* [Directions]: Where the string "fourth" appears in a line of the data, show that line.

══ Data to use ══

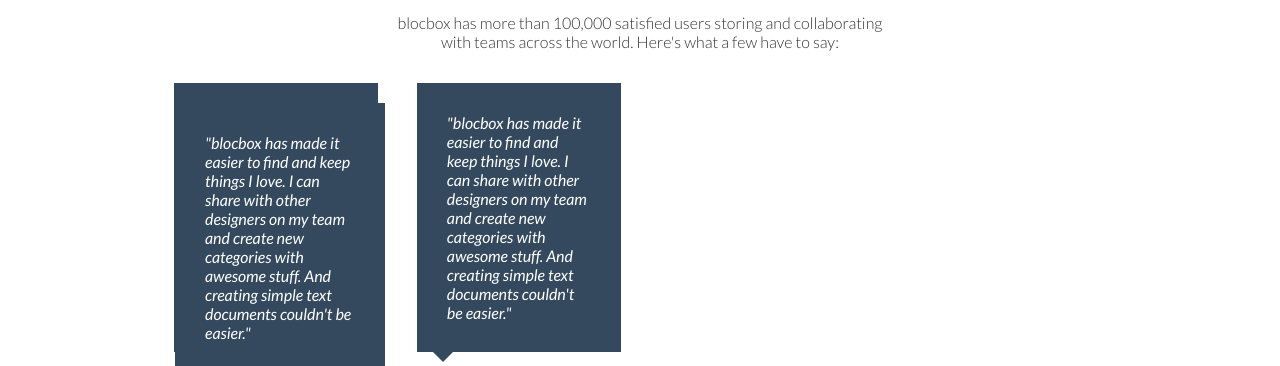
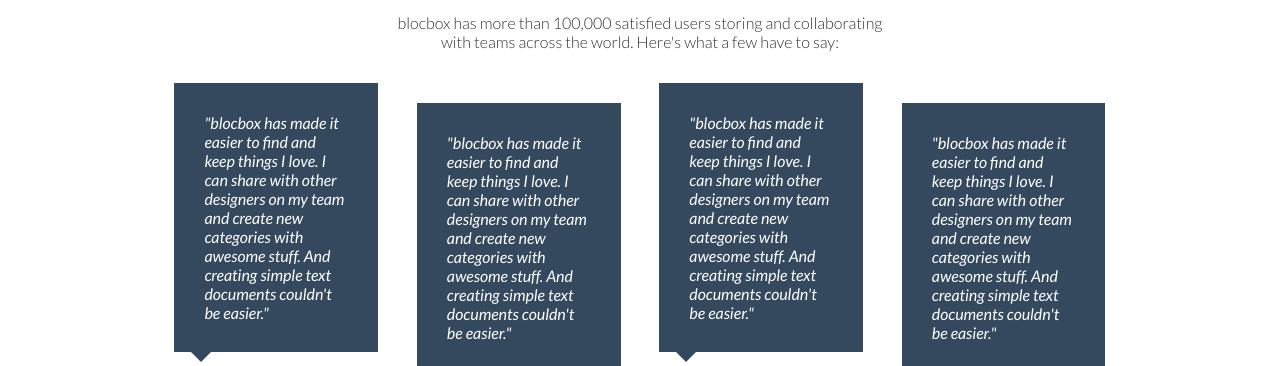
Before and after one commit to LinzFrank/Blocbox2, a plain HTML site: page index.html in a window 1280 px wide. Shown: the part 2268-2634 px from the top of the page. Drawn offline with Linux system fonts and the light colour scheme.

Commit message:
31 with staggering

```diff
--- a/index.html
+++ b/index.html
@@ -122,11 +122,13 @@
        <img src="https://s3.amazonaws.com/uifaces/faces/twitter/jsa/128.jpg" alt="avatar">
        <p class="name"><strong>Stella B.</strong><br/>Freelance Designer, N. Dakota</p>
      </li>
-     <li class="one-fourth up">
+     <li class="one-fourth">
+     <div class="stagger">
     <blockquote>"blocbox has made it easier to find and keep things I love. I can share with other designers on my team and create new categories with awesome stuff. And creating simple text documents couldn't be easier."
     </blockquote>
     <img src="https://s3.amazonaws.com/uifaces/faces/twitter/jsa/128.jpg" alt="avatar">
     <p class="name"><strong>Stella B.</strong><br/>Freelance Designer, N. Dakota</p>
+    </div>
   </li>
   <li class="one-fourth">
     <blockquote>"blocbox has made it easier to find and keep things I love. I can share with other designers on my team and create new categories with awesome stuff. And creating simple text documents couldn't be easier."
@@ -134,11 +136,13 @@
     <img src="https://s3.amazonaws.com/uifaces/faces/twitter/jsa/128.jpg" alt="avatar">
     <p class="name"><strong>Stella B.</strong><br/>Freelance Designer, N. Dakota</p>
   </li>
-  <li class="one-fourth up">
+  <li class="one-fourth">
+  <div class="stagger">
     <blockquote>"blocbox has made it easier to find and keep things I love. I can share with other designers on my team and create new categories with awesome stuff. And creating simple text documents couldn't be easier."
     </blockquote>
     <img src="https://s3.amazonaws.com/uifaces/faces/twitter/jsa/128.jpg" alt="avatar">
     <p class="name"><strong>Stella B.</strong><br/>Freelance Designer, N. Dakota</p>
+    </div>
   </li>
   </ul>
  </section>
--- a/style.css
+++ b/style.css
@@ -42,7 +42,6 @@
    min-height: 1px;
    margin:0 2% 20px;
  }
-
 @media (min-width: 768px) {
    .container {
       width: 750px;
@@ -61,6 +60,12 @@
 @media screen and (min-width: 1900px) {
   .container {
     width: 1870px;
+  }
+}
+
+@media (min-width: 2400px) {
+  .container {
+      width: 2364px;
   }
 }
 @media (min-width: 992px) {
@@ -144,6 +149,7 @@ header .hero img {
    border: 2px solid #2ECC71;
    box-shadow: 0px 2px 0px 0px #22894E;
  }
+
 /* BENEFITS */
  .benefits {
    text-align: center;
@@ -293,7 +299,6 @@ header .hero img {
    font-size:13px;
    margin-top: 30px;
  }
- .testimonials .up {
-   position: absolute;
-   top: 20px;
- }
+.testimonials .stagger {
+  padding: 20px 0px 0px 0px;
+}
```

═══
══ Data to use ══

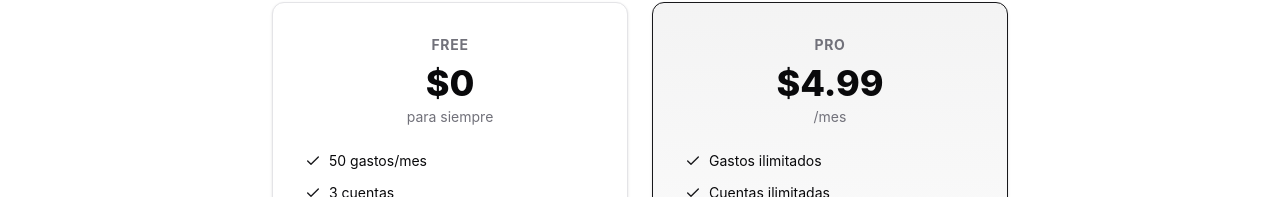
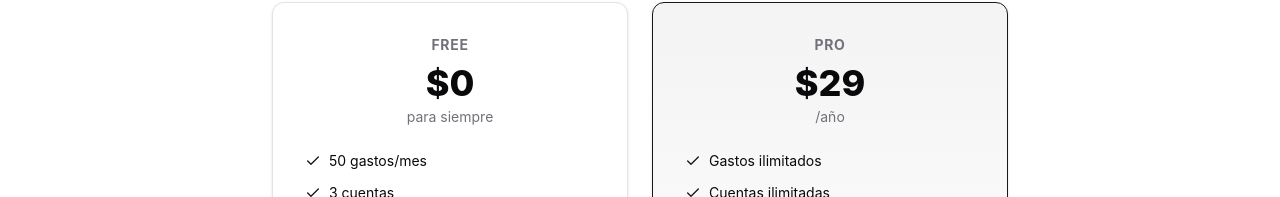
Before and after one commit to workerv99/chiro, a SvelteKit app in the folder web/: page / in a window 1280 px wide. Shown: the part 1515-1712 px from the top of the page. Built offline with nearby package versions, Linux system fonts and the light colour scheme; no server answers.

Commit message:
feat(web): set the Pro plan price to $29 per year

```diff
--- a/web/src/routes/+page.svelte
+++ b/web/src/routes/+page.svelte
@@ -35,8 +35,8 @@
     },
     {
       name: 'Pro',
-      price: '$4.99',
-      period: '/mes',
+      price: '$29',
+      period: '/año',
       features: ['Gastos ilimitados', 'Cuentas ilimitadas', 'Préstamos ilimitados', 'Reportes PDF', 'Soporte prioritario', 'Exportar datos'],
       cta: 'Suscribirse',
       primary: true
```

═══
══ Data to use ══

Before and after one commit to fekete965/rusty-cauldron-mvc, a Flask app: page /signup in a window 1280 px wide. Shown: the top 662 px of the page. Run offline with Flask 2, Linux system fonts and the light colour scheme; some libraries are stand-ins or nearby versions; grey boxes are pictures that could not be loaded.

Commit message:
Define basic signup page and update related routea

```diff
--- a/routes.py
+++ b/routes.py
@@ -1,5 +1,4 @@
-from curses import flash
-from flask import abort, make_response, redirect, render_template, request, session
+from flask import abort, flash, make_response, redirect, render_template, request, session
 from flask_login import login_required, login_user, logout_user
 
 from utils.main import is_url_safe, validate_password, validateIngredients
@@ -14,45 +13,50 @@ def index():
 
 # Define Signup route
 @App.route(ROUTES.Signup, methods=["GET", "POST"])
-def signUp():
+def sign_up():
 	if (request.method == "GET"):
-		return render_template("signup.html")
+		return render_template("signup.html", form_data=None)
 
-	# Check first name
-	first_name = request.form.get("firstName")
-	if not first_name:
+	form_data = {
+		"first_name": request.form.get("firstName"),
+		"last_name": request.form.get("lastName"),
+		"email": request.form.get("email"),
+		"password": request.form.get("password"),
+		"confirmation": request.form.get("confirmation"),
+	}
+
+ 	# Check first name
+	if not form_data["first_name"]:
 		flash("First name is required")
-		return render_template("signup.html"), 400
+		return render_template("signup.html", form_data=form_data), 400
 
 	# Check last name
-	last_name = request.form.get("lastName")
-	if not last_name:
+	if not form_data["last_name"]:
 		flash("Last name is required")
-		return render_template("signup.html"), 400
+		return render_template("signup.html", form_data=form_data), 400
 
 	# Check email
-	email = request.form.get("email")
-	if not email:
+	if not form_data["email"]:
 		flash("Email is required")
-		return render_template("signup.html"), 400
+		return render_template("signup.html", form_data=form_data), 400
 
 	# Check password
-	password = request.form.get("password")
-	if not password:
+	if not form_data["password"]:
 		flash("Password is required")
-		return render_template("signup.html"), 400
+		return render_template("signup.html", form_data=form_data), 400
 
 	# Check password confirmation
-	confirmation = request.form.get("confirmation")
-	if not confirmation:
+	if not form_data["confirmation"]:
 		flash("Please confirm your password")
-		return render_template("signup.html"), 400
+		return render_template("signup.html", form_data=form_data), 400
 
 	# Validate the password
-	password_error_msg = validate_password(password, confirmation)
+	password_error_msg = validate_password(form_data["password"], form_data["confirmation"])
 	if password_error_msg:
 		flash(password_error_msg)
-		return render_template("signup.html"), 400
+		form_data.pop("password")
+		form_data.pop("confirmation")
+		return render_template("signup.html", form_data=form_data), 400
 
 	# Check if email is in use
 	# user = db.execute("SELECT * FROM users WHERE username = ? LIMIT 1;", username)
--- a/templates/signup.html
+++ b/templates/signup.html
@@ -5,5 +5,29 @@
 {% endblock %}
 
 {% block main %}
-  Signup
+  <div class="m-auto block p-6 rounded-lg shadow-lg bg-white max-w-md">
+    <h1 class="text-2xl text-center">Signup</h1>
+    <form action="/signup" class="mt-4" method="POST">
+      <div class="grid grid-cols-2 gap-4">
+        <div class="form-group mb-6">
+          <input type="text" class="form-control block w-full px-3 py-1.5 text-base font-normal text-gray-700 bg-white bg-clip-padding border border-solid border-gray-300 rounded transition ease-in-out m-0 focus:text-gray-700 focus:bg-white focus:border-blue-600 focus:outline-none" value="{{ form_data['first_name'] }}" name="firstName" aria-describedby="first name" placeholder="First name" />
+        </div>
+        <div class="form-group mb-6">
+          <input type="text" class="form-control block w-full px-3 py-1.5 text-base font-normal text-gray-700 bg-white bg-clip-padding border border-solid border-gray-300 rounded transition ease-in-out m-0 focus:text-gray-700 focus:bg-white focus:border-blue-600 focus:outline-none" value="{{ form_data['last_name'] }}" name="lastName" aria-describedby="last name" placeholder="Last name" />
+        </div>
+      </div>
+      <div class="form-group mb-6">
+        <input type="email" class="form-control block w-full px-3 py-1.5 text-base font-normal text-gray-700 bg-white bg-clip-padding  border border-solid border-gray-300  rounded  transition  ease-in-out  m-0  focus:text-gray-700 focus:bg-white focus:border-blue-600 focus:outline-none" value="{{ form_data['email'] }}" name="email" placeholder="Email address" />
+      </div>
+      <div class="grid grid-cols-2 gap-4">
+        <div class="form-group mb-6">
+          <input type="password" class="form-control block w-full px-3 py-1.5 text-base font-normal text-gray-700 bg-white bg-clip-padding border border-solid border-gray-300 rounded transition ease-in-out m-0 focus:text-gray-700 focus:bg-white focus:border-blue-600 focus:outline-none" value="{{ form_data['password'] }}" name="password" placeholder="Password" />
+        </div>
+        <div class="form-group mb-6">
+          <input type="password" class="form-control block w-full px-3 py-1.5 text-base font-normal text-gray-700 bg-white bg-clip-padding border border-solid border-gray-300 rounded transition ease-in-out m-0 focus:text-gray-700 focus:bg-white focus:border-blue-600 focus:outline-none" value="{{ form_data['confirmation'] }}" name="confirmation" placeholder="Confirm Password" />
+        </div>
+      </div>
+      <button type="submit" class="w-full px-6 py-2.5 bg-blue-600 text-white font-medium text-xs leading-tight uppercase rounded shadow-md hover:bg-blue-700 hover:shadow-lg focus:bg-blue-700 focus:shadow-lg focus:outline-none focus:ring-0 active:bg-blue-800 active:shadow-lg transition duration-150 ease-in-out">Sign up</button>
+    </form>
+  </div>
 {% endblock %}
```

═══

* [Completed task]:
-     <li class="one-fourth up">
+     <li class="one-fourth">
   <li class="one-fourth">
-  <li class="one-fourth up">
+  <li class="one-fourth">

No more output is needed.